A D.C. Superior Court jury rendered a verdict Friday that a Hyattsville man was part of plan to rob an alleged drug dealer but rejected allegations that he was the plan’s mastermind and was responsible for the accidental shooting death of one of his friends and co-conspirators in the botched robbery.
The jury acquitted Raylen D. Wilkerson, 34, of felony first-degree murder and related charges in the shooting death of Arvel S. Alston, 40, on Dec. 1, 2009. Prosecutors said Alston, Wilkerson and four other men, including an on-duty D.C. police officer, plotted to hold up the alleged drug dealer in Southeast Washington. During the attempt, Alston was accidently shot to death by another robber — his son, Arvel Crawford, 20 — who was trying to shoot the intended victim.
Although the jury acquitted Wilkerson of murder, it found him guilty of conspiracy, obstruction and tampering with evidence.
Four suspects pleaded guilty to second-degree murder and other charges related to the shooting and robbery, but Wilkerson refused to accept a plea deal, saying he was innocent and had not been aware of the robbery plan.
Prosecutors said Wilkerson, Crawford, Alston, former D.C. police officer Reginald Jones, 42, and Jarvis Clark, 20, and Rashun M. Parker, 29, both of Temple Hills, had devised a plan in Wilkerson’s Temple Hills auto accessory shop to rob and kidnap Tyrone Herring, 46. Authorities identified Herring as a drug dealer.
Wilkerson, prosecutors said, was the mastermind and was armed and sitting with Jones in Jones’s marked cruiser, where they were acting as lookouts, while the others descended on Herring in the 4200 block of Fourth Street SE.
Prosecutors also charged Wilkerson with ordering his wife to remove from their home items that Jones, Wilkerson’s cousin, had left there.

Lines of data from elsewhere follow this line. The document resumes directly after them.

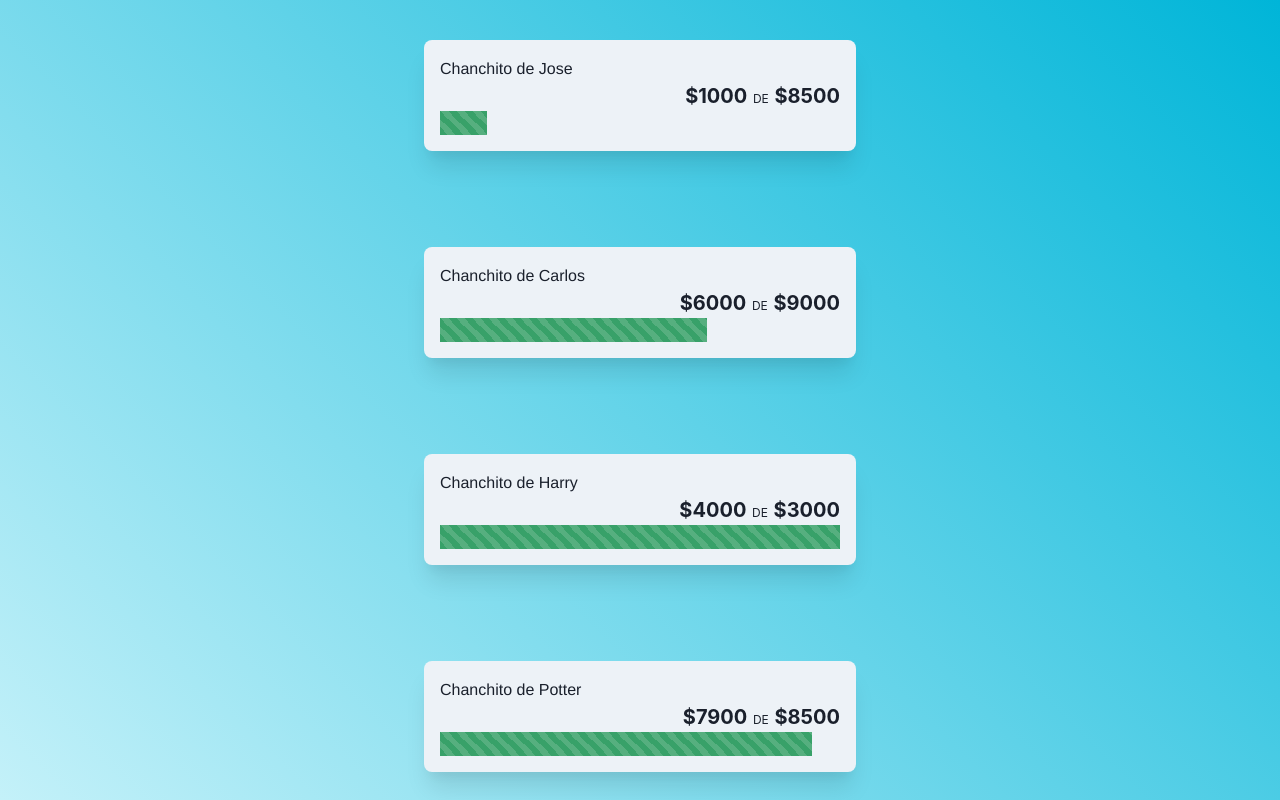
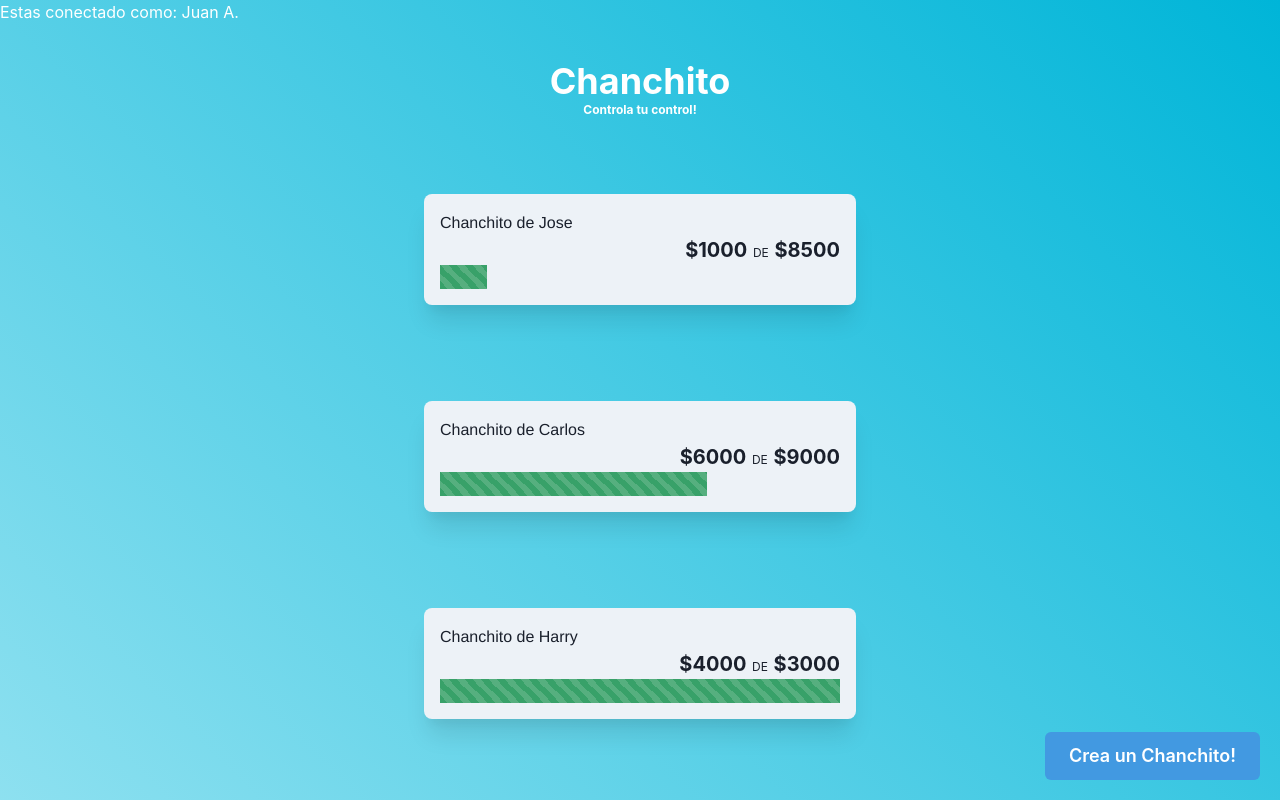
Before and after one commit to IBruzo/chanchito, a Next.js app: page /home in a window 1280 px wide. Shown: the top 800 px of the page. Built offline with nearby package versions, Linux system fonts and the light colour scheme.

Commit message:
Working skeleton

```diff
--- a/pages/home/index.js
+++ b/pages/home/index.js
@@ -46,9 +46,32 @@
 
 
     return(
-        <VStack spacing={4} h='100vh' bgGradient="linear(45deg, cyan.100, cyan.500)">
+        <>
+          <VStack spacing={4} h='200vh' bgGradient="linear(45deg, cyan.100, cyan.500)">
+            <Box width='full'><Link href='/home' textAlign='right' textColor='white'>Estas conectado como: Juan A.</Link></Box>
+            <Heading
+              textColor="white"
+              padding={5}
+            >
+              Chanchito
+              <Text fontSize={12} textAlign='center'>Controla tu control!</Text>
+            </Heading>
+
+
             {piggyList}
-        </VStack>
+            <Button
+              size="lg"
+              position="fixed"
+              bottom="20px"
+              right="20px"
+              backgroundColor="blue.400"
+              color="white"
+              _hover={{ backgroundColor: 'blue.500' }}
+            >
+              Crea un Chanchito!
+            </Button>
+          </VStack>
+        </>
 
     )
 }
```
Also changed, not shown: pages/home/piggyBanks/Jose.js (deleted, +0 -57 lines).
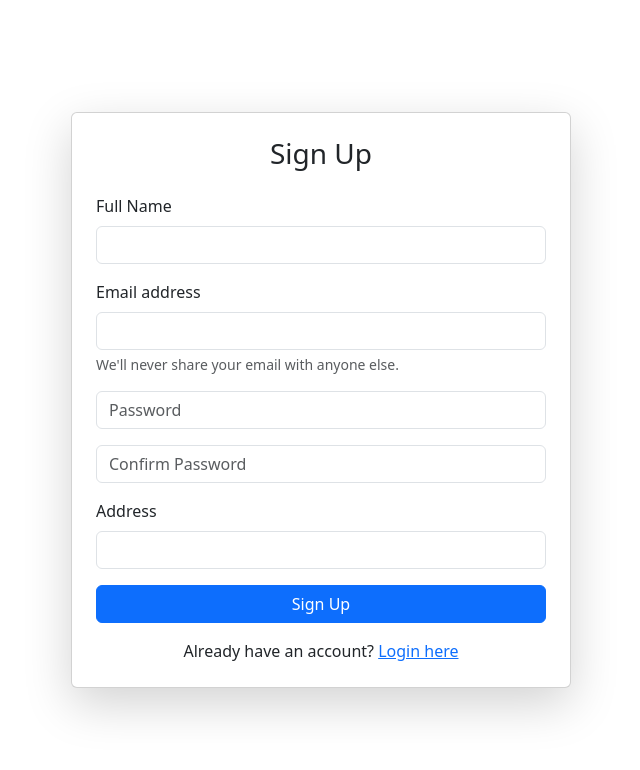
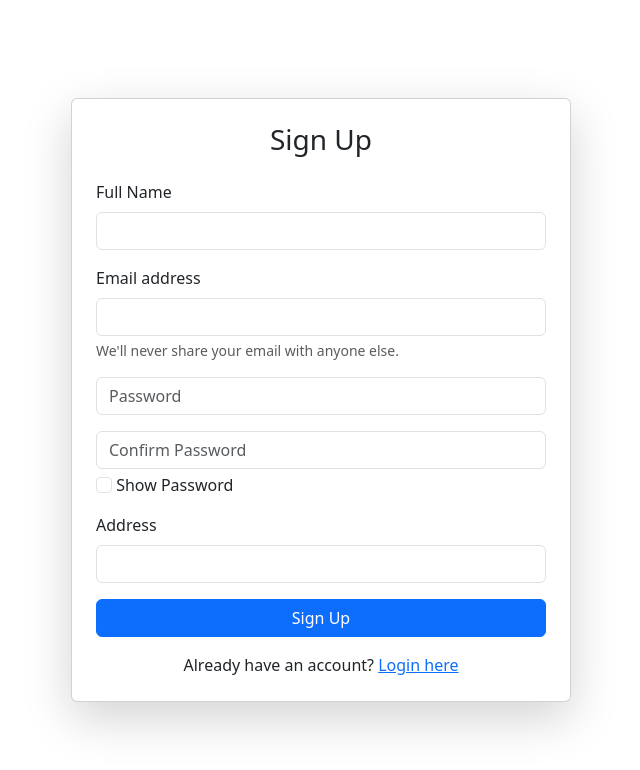
Before and after one commit to vais2004/Eatzyra, a React (Create React App) app in the folder my-app/: page /signup in a window 1280 px wide. Shown: the top 770 px of the page, without its empty margins (319-959 px from the left). Built offline with nearby package versions, Linux system fonts and the light colour scheme.

Commit message:
update signup page adding toastify to make it user friendly and just after we signed in it move us to the home page no need to login now its auto logging in

```diff
--- a/my-app/src/pages/SignUp.jsx
+++ b/my-app/src/pages/SignUp.jsx
@@ -1,18 +1,36 @@
 import React, { useState } from "react";
-import { Link } from "react-router-dom";
+import { Link, useNavigate } from "react-router-dom";
 import { toast, ToastContainer } from "react-toastify";
 
 export default function SignUp() {
-   const [data, setData] = useState({
+  let navigate = useNavigate();
+  const [data, setData] = useState({
     name: "",
     email: "",
     password: "",
     location: "",
   });
   const [confirmPassword, setConfirmPassword] = useState("");
+  const [showPassword, setShowPassword] = useState(false);
 
   const handleSubmit = async (e) => {
     e.preventDefault();
+    if (data.password.length < 6) {
+      toast.error("⚠️ Password must be at least 6 characters long. ⚠️");
+      return;
+    }
+
+    if (data.password !== confirmPassword) {
+      toast.error("⚠️ Passwords do not match! ⚠️");
+      return;
+    }
+
+    if (!data.email.includes("@") || !data.email.includes(".")) {
+      toast.error(
+        "⚠️ Please enter a valid email address (must include @ and .)"
+      );
+      return;
+    }
 
     try {
       const response = await fetch(
@@ -29,6 +47,17 @@ export default function SignUp() {
 
       if (response.ok && result.success) {
         toast.success("🎉 Signup Successful! Welcome aboard.");
+
+        // Store email and token (auto-login)
+        localStorage.setItem("userEmail", data.email);
+        localStorage.setItem("authToken", result.authToken);
+
+        // Clear form
+        setData({ name: "", email: "", password: "", location: "" });
+
+        // Redirect to home
+        navigate("/"); // you need `const navigate = useNavigate();` at the top
+
         setData({ name: "", email: "", password: "", location: "" });
       } else {
         toast.error(
@@ -43,11 +72,12 @@ export default function SignUp() {
     }
   };
 
-
   return (
     <main
       className="container d-flex justify-content-center align-items-center"
       style={{ minHeight: "100vh" }}>
+      <ToastContainer position="top-right" className="mt-5" autoClose={3000} />
+
       <div
         className="card shadow-lg p-4"
         style={{ maxWidth: "500px", width: "100%" }}>
@@ -86,7 +116,7 @@ export default function SignUp() {
           </div>
           <div className="mb-3">
             <input
-              type="password"
+              type={showPassword ? "text" : "password"}
               placeholder="Password"
               className="form-control"
               id="password"
@@ -98,14 +128,23 @@ export default function SignUp() {
           </div>
           <div className="mb-3">
             <input
-              type="password"
+              type={showPassword ? "text" : "password"}
               placeholder="Confirm Password"
               className="form-control"
               id="confirmPassword"
-              value={data.password}
+              value={confirmPassword}
               onChange={(e) => setConfirmPassword(e.target.value)}
               required
             />
+            <input
+              type="checkbox"
+              className="form-check-input mt-2"
+              id="showPassword"
+              onChange={() => setShowPassword(!showPassword)}
+            />{" "}
+            <label className="form-check-label mt-1" htmlFor="showPassword">
+              Show Password
+            </label>
           </div>
           <div className="mb-3">
             <label htmlFor="exampleInputLocation" className="form-label">
```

After accepting a plea deal, Jones, a six-year D.C. police veteran, was fired from the force. He is scheduled to be sentenced next week.
Clark and Parker testified as part of an agreement with the government.
Outside the courtroom, Wilkerson’s attorneys, Kevin J. McCants and Sherlock Grigsby, celebrated their client’s exoneration on the murder charge.
“Justice was served,” McCants said.
Wilkerson is scheduled to be sentenced in September.